## EXERCISE
Go through the data and copy each line that holds "News".

## DATA SHOWN

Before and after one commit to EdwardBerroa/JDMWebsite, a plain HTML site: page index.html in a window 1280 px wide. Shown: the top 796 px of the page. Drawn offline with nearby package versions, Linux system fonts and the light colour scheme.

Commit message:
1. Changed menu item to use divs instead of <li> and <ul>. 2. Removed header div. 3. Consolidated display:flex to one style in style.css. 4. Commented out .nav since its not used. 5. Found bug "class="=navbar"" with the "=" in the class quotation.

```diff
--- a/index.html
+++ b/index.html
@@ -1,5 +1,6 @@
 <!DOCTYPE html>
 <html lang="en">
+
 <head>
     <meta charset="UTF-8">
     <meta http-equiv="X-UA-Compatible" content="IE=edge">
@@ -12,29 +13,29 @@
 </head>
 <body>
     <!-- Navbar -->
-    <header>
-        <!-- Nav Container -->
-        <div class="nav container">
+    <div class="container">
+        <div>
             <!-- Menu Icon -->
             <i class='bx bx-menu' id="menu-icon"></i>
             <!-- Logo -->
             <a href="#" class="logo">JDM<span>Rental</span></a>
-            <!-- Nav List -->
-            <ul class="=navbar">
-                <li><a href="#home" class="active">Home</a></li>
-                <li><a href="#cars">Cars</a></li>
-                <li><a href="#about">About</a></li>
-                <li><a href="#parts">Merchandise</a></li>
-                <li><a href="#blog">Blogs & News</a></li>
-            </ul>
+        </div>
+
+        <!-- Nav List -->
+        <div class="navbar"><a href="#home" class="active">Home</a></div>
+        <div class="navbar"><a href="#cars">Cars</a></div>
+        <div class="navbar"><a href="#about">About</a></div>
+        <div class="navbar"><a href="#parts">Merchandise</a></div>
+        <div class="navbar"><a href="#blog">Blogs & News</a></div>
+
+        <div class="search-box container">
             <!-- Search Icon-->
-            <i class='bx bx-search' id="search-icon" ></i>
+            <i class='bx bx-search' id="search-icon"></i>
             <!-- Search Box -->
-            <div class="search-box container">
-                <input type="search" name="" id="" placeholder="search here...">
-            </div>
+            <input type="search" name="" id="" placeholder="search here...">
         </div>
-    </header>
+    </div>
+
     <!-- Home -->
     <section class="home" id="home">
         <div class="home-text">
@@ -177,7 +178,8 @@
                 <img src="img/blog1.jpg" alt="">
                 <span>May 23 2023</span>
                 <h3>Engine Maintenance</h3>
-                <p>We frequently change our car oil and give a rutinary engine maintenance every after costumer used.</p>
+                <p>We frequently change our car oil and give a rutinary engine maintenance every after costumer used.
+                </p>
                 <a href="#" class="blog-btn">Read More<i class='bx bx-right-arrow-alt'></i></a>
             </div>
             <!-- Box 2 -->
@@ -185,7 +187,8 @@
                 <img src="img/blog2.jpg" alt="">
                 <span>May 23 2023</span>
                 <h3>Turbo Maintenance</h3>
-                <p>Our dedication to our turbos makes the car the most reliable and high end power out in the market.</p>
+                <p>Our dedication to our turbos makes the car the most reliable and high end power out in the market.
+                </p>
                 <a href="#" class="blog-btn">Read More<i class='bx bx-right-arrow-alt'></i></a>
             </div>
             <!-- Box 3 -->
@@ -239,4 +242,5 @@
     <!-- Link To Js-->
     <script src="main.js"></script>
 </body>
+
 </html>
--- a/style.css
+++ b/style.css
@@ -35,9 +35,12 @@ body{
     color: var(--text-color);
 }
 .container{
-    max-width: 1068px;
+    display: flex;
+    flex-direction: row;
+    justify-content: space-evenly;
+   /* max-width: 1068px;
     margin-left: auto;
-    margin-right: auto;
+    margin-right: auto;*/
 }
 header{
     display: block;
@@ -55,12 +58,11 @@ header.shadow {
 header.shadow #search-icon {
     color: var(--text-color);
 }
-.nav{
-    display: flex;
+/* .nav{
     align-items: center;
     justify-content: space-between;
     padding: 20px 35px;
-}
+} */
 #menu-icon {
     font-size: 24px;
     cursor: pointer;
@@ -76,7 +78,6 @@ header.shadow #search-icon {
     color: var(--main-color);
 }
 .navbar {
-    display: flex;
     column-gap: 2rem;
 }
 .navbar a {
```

## SOLVED PROBLEM
-                <li><a href="#blog">Blogs & News</a></li>
+        <div class="navbar"><a href="#blog">Blogs & News</a></div>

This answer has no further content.